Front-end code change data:
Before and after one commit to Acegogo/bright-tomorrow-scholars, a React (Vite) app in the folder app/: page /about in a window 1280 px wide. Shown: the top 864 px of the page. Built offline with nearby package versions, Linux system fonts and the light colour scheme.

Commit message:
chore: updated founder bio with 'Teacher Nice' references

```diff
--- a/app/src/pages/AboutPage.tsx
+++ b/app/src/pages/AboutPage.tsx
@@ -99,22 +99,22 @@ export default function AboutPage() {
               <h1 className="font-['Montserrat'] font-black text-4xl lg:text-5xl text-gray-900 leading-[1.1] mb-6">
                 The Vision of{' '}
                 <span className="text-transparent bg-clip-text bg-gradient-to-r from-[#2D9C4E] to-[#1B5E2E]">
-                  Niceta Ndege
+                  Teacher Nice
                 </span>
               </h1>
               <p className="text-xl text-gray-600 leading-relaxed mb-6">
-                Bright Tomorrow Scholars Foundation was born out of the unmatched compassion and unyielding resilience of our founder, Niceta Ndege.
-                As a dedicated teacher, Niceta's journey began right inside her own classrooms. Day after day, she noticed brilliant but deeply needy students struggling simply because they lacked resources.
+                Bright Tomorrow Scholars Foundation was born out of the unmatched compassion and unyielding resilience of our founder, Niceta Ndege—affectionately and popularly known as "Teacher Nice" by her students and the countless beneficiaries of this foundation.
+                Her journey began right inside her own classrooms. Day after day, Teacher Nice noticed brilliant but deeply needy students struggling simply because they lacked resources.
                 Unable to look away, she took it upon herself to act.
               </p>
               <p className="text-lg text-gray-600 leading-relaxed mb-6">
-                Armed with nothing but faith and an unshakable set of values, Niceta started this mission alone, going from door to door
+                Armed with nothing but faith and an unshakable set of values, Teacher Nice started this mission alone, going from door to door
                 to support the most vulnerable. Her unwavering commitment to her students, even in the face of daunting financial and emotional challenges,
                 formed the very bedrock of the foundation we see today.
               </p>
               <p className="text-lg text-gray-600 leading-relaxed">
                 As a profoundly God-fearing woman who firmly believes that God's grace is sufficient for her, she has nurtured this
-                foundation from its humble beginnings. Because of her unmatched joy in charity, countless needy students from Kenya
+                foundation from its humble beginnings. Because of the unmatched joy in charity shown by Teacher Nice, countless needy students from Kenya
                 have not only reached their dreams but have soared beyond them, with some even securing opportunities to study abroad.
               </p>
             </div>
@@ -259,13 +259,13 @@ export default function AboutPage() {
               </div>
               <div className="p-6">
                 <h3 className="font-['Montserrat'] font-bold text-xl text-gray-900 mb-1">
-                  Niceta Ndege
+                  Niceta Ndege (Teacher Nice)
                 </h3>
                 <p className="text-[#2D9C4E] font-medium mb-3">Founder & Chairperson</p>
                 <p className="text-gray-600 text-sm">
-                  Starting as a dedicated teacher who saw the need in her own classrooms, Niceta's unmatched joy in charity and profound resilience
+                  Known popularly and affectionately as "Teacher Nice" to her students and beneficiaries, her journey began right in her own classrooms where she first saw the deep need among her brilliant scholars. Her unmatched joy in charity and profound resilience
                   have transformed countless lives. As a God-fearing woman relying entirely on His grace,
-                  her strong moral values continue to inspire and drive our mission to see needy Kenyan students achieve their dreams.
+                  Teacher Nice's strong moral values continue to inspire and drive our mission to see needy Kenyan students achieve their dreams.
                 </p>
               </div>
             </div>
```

## Goal of the exercise
Go through the entries and return each line where the word "relaxed" appears.

## Task answer
               <p className="text-xl text-gray-600 leading-relaxed mb-6">
               <p className="text-lg text-gray-600 leading-relaxed mb-6">
               <p className="text-lg text-gray-600 leading-relaxed">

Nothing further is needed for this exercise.